It Isn’t Easy to Succeed.

Last week my company hosted 20 of the most talented sales leaders I have ever met, as they attended our two-and-a-half-day Coaching Catalyst program. Their National Sales Director is an incredible leader, and their passion for what they do and their commitment to excellence is crystal clear. During one of the sessions that was content-filled and a bit tedious, I felt compelled to remind them that this is not easy.

Being great at selling or teaching and coaching sales people to be exceptional is not easy.

It’s hard.

Any attempt we make to extend ourselves, be more successful, learn more, do more, be more will NEVER be easy. If it were easy, everyone would do it. Successful people find a way to achieve even though they’re faced with obstacles.

It isn’t easy being a single Mom.

It isn’t easy being unemployed.

It isn’t easy having a relative at war

It isn’t easy being broke.

It isn’t easy to find a great job.

It isn’t easy to start a company.

It isn’t easy to raise kids.

It isn’t easy to care for a child with disabilities.

It isn’t easy to work 2 jobs.

It isn’t easy to achieve your dreams.

The list of things that aren’t easy is very long. But here’s what I know.

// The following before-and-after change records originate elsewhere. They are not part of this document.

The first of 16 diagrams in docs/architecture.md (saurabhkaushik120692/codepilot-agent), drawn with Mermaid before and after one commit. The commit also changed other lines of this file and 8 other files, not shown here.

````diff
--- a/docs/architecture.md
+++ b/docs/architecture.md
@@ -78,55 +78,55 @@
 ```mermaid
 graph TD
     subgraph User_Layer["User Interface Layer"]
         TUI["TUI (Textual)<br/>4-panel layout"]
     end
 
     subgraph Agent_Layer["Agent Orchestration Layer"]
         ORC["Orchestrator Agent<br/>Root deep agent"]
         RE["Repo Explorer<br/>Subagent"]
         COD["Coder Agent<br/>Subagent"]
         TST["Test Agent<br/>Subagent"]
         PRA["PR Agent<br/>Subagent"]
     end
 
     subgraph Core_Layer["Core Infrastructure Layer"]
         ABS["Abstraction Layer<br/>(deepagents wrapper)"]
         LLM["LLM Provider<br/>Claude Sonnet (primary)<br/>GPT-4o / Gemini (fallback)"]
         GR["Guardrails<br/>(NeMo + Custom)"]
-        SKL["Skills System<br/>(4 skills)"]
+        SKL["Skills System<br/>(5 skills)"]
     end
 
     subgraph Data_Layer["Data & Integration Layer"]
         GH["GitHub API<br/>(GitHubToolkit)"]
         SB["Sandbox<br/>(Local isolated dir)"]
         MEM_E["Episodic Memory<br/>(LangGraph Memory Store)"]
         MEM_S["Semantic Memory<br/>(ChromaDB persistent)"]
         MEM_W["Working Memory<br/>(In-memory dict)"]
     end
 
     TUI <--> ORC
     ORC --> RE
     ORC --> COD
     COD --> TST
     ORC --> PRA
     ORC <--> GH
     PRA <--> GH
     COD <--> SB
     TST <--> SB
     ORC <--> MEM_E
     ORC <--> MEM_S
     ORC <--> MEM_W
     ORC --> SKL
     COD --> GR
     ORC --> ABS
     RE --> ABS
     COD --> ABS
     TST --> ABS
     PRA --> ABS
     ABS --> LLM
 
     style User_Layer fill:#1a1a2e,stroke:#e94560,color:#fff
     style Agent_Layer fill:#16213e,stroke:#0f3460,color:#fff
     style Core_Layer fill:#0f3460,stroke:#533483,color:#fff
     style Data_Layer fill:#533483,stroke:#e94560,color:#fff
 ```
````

Single Moms (and Moms whose spouses travel a lot) do incredible work raising great kids. People work their fannies off finding a job when they are unemployed. Husbands and wives live incredibly productive lives in the absence of a spouse who is out there fighting for our country, never knowing how that tour of duty might end. Some of the most loving, giving people I have ever met were caring for a child with a disability. Their devotion to doing what must be done is humbling, and their grace in doing it may be as admirable as anything I can imagine. I know it isn’t easy being broke, because I have been there.

You see, failure is never final unless, we let it be.

I could go on and on about people who persist until they succeed. The reality is that almost everything in life is hard. Just because it’s hard doesn’t mean it isn’t worth doing.

In 1969, Deaton Smith, the valedictorian at my alma mater VMI, said, “A life without a sense of responsibility is a life without meaning.” Successful achievers in every walk of life are doing all kinds of unnoticed and often unappreciated, unrecognized vital life’s duties. They do them in silence mostly, but they do them because they understand that what Deaton said is a universal truth, and they do what they because it is their responsibility, and it’s always worth the effort.